START Input for this task

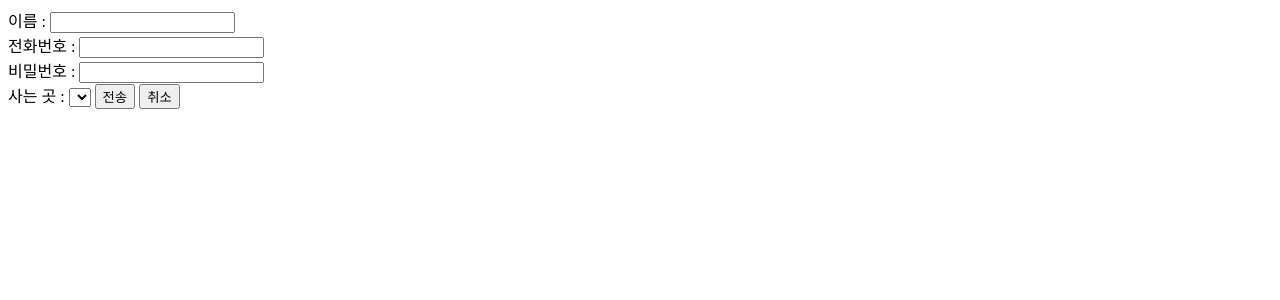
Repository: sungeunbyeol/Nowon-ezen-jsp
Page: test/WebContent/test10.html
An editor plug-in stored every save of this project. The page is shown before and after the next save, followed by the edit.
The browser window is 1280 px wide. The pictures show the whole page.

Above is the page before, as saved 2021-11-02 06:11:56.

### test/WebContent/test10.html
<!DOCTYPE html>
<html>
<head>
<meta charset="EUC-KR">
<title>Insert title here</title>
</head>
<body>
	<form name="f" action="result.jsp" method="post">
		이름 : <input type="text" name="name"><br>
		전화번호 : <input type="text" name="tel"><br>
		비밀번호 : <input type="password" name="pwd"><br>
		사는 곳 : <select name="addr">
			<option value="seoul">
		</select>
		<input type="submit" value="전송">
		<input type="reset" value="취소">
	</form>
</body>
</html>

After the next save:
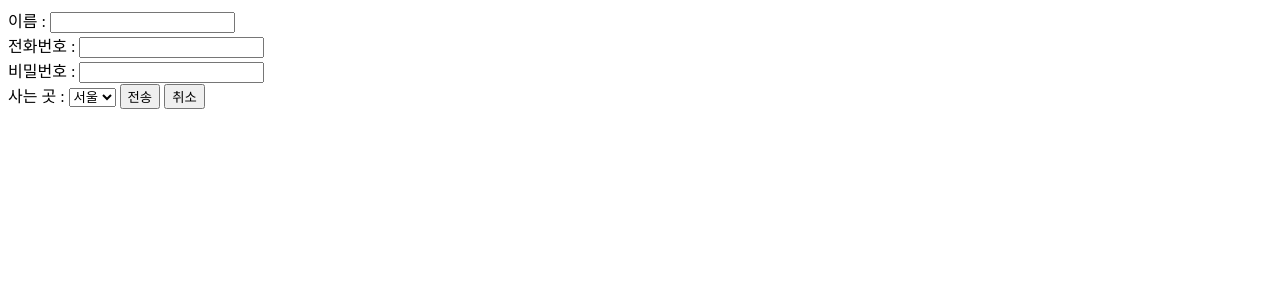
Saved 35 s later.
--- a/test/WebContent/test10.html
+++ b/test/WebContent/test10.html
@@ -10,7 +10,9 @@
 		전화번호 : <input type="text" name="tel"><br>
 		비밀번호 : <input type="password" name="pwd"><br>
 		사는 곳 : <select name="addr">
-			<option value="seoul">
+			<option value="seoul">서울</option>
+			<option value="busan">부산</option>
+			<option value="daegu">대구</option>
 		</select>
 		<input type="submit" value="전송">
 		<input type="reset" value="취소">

END Input for this task
START Input for this task

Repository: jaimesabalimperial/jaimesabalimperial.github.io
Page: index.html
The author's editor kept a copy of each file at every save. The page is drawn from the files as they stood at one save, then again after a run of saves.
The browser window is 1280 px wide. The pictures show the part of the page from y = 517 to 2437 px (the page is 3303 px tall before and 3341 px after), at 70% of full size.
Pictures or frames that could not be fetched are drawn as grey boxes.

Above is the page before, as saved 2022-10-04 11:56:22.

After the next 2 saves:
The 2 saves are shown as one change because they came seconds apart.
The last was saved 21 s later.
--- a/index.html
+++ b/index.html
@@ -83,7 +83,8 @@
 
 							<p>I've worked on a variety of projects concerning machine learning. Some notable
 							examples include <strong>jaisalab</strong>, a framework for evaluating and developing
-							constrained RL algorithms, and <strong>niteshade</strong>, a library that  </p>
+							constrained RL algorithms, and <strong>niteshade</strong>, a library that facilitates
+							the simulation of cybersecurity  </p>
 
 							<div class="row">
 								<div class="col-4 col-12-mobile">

END Input for this task
START Input for this task

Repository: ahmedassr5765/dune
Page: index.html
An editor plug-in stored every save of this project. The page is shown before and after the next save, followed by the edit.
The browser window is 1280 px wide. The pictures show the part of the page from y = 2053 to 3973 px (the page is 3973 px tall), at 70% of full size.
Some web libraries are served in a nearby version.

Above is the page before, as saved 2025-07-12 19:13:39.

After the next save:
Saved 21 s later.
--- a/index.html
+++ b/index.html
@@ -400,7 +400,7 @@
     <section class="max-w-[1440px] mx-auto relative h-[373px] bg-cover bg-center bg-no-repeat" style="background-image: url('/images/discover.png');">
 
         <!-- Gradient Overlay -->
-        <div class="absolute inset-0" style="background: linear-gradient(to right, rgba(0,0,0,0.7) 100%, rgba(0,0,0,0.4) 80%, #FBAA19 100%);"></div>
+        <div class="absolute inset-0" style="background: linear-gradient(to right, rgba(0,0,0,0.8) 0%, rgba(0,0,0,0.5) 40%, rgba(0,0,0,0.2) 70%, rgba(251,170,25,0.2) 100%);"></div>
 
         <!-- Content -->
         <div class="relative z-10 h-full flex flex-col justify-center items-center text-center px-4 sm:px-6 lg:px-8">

END Input for this task

Copy each line from the entries above that has the word "name" in it.

	<form name="f" action="result.jsp" method="post">
		이름 : <input type="text" name="name"><br>
		전화번호 : <input type="text" name="tel"><br>
		비밀번호 : <input type="password" name="pwd"><br>
		사는 곳 : <select name="addr">
 		전화번호 : <input type="text" name="tel"><br>
 		비밀번호 : <input type="password" name="pwd"><br>
 		사는 곳 : <select name="addr">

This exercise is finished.